|Dr. Kenneth Margerison, professor of history at Texas State University, will speak on the topic "French Lessons for Americans: Immigration, Islam and the Declaration of the Rights of Man and the Citizen" at 7 p.m. Thursday, Feb. 24 at the UTPA Library Auditorium for the University's Department of History and Philosophy's annual Rondel V. Davidson lecture.|
Margerison will present "French Lessons for Americans: Immigration, Islam and the Declaration of the Rights of Man and the Citizen" at 7 p.m. Thursday, Feb. 24 at the UTPA Library Auditorium.
Since the mid-19th century, colonialism, immigration, and the growth of Islam in France have created challenges for French republican principles, specifically the commitment to human rights guaranteed by the Declaration of the Rights of Man and the Citizen. Despite having fought for over a century to establish the French Republic, its supporters often ignored the rights associated with republicanism in their effort to expand and preserve French colonial power.
French society also had difficulty accepting the cultures of former colonial peoples who entered France and became citizens. These strains are particularly evident in the history of the French control of Algeria and the issues surrounding the immigration and acculturation of the North African Muslim population in France.

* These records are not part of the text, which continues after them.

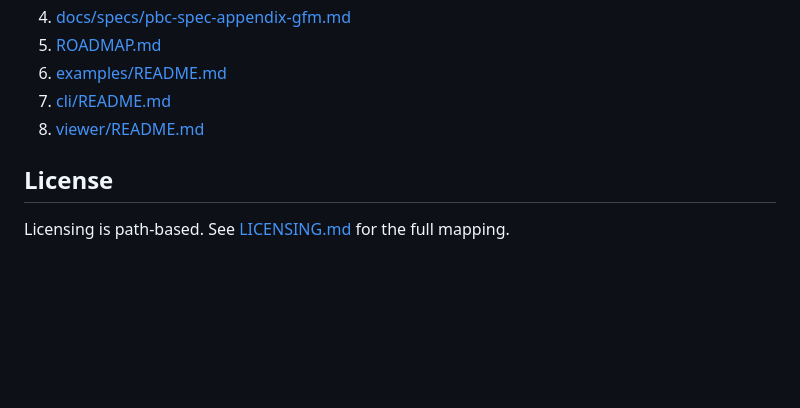
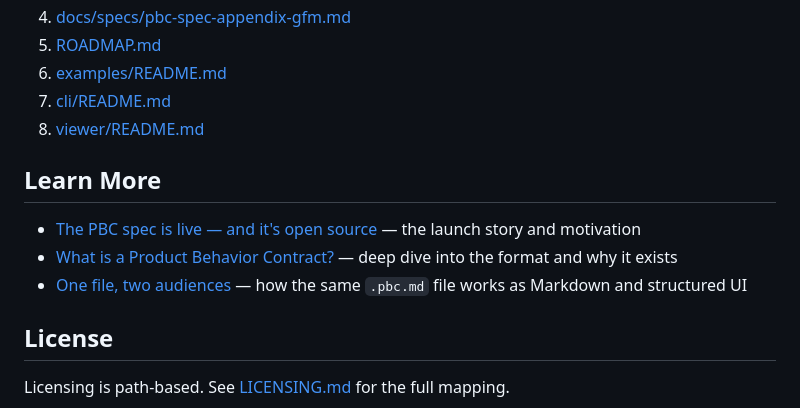
Before and after one commit to stewie-sh/pbc-spec, a Markdown page: README.md, the part around the change. Drawn GitHub-style; blank space fills up the shorter version.

Commit message:
Add blog backlinks to README for SEO and context

```diff
--- a/README.md
+++ b/README.md
@@ -187,6 +187,12 @@ Current ownership boundary:
 7. [cli/README.md](cli/README.md)
 8. [viewer/README.md](viewer/README.md)
 
+## Learn More
+
+- [The PBC spec is live — and it's open source](https://stewie.sh/blog/pbc-spec-is-live) — the launch story and motivation
+- [What is a Product Behavior Contract?](https://stewie.sh/blog/what-is-a-product-behavior-contract) — deep dive into the format and why it exists
+- [One file, two audiences](https://stewie.sh/blog/one-file-two-audiences) — how the same `.pbc.md` file works as Markdown and structured UI
+
 ## License
 
 Licensing is path-based. See [LICENSING.md](LICENSING.md) for the full mapping.
```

A historical understanding of the French experience may provide Americans with important insights into their own problems regarding immigration and Islamic culture.
Margerison, who earned his Ph.D. from Duke University in 1973, specializes in early modern Europe with special attention to the age of the Enlightenment and Revolution. He is the author of two books "P.–L. Roederer: Political Thought and Practice During the French Revolution," published in 1983, and "Pamphlets and Public Opinion: The Campaign for a Union of Orders in the Early French Revolution," published in 1998.
The annual Rondel V. Davidson lecture is made possible by the Rondel V. Davidson Endowment, a fund supported by private donations given in memory of Dr. Davidson, late professor and chair of the Department of History and Philosophy at UTPA, to arouse interest in issues of history, identity, memory and cross-connections in the arts and humanities that arise from the study of the human past.
For more information or special accommodations, contact Abby Guzman at firstname.lastname@example.org or call (956) 665-3561.